→ Exercise:
Scan the listing and copy each line where the word "working" is present.

→ Records to process:
=-=-=-=-=

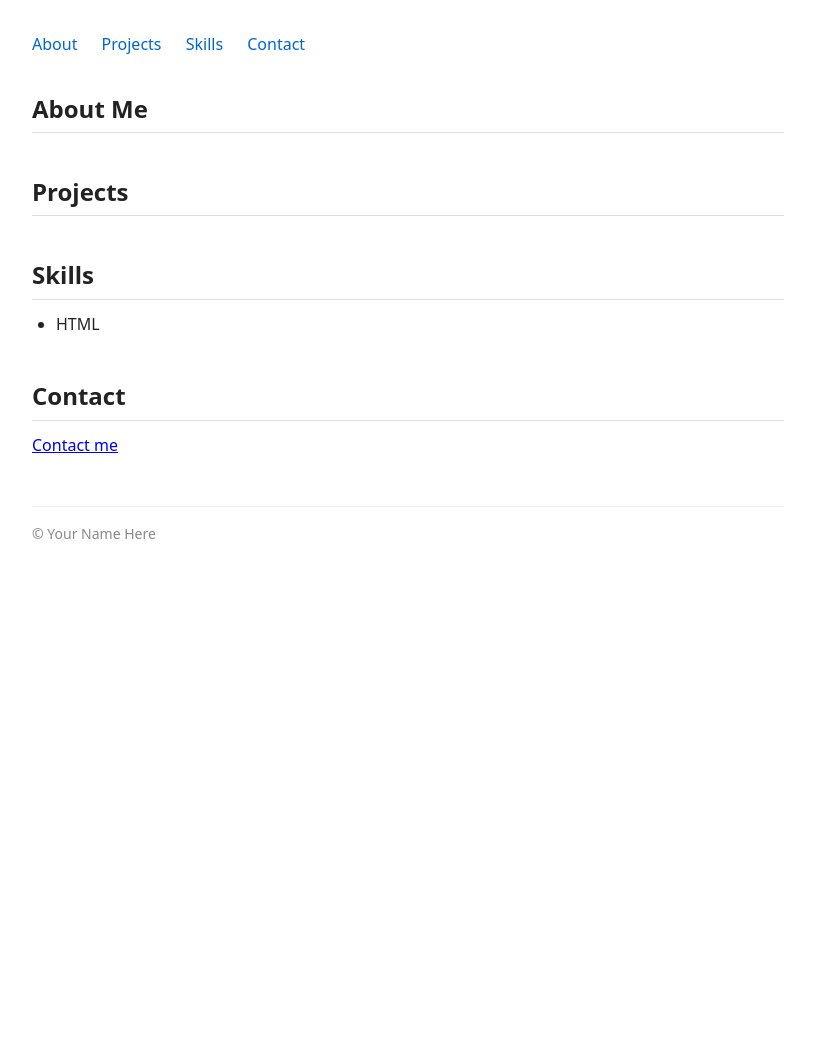
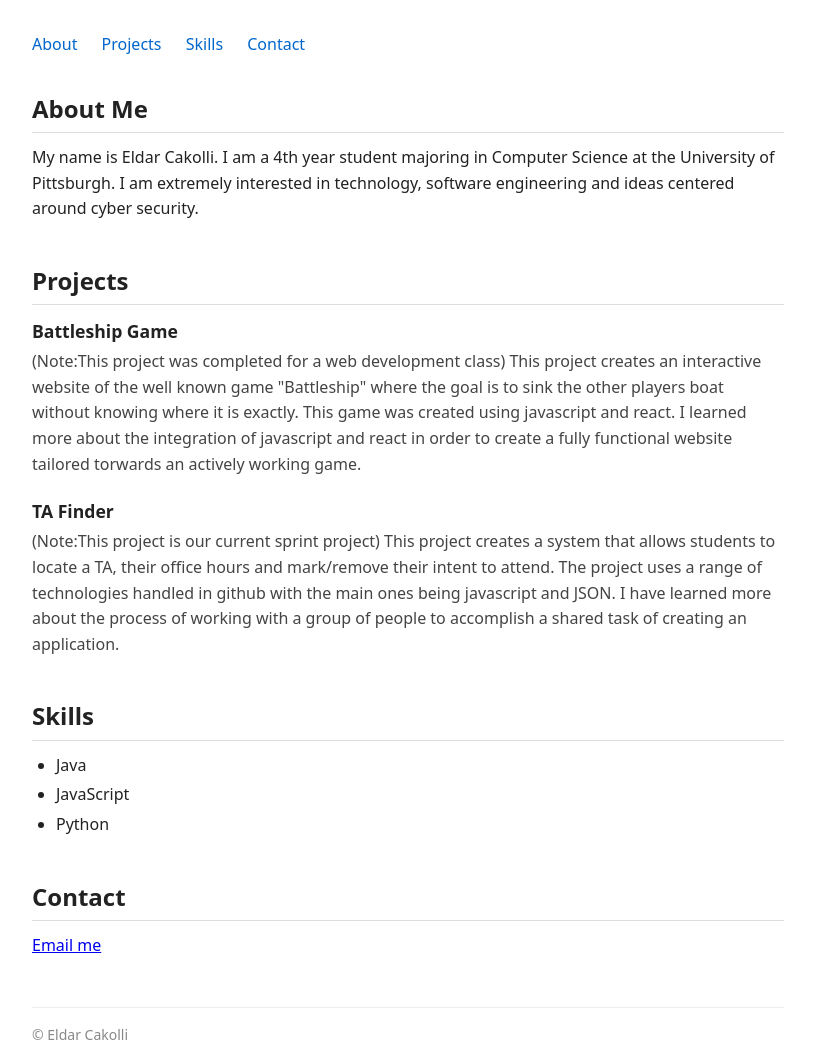
Before and after one commit to ELC320/Assignment-3-Portfolio-, a plain HTML site: page index.html in a window 1280 px wide. Shown: the whole page, without its empty margins (232-1047 px from the left). Before the commit the page ends 800 px from the top, so only its background shows below. Drawn offline with Linux system fonts and the light colour scheme.

Commit message:
Complete part 1 and 2 of assignment

```diff
--- a/index.html
+++ b/index.html
@@ -4,7 +4,7 @@
 <head>
   <meta charset="UTF-8">
   <meta name="viewport" content="width=device-width, initial-scale=1.0">
-  <title>Your Name Here</title>
+  <title>Eldar Cakolli</title>
   <link rel="stylesheet" href="style.css">
 </head>
 
@@ -23,6 +23,7 @@
 
     <section id="about">
       <h2>About Me</h2>
+      <p>My name is Eldar Cakolli. I am a 4th year student majoring in Computer Science at the University of Pittsburgh. I am extremely interested in technology, software engineering and ideas centered around cyber security.</p>
       <!-- TODO: Replace with 2-3 sentences about yourself -->
       <!-- e.g., include your name, your program/year, and what you are interested in -->
     </section>
@@ -30,6 +31,15 @@
     <section id="projects">
       <h2>Projects</h2>
 
+      <div class="project">
+        <h3>Battleship Game</h3>
+        <p>(Note:This project was completed for a web development class) This project creates an interactive website of the well known game "Battleship" where the goal is to sink the other players boat without knowing where it is exactly. This game was created using javascript and react. I learned more about the integration of javascript and react in order to create a fully functional website tailored torwards an actively working game.</p>
+      </div>
+
+      <div class="project">
+      <h3>TA Finder</h3>
+      <p>(Note:This project is our current sprint project) This project creates a system that allows students to locate a TA, their office hours and mark/remove their intent to attend. The project uses a range of technologies handled in github with the main ones being javascript and JSON. I have learned more about the process of working with a group of people to accomplish a shared task of creating an application.</p>
+      </div>
       <!-- Example project entry structure: copy, fill in, and add at least 2:
       <div class="project">
         <h3>Project Name</h3>
@@ -44,10 +54,11 @@
       <h2>Skills</h2>
       <ul>
         <!-- Example skill - TODO: replace -->
-        <li>HTML</li>
-
+        <li>Java</li>
         <!-- TODO: Add a second skill here -->
+         <li>JavaScript</li>
         <!-- TODO: Add a third skill here -->
+         <li>Python</li>
         <!-- TODO: ... -->
       </ul>
     </section>
@@ -56,13 +67,13 @@
       <h2>Contact</h2>
       <!-- TODO: Replace href="#" with a real link (e.g., mailto:you@example.com or your LinkedIn URL) -->
       <!-- TODO: Replace the link text with something descriptive, e.g. "Email me" or "LinkedIn" -->
-      <p><a href="#">Contact me</a></p>
+      <p><a href="mailto:ELC320@pitt.edu">Email me</a></p>
     </section>
 
   </main>
 
   <footer>
-    <p>&copy; Your Name Here</p>
+    <p>&copy; Eldar Cakolli</p>
   </footer>
 
 </body>
```
Also changed, not shown: 1 other file.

=-=-=-=-=

→ Result for this exercise:
+        <p>(Note:This project was completed for a web development class) This project creates an interactive website of the well known game "Battleship" where the goal is to sink the other players boat without knowing where it is exactly. This game was created using javascript and react. I learned more about the integration of javascript and react in order to create a fully functional website tailored torwards an actively working game.</p>
+      <p>(Note:This project is our current sprint project) This project creates a system that allows students to locate a TA, their office hours and mark/remove their intent to attend. The project uses a range of technologies handled in github with the main ones being javascript and JSON. I have learned more about the process of working with a group of people to accomplish a shared task of creating an application.</p>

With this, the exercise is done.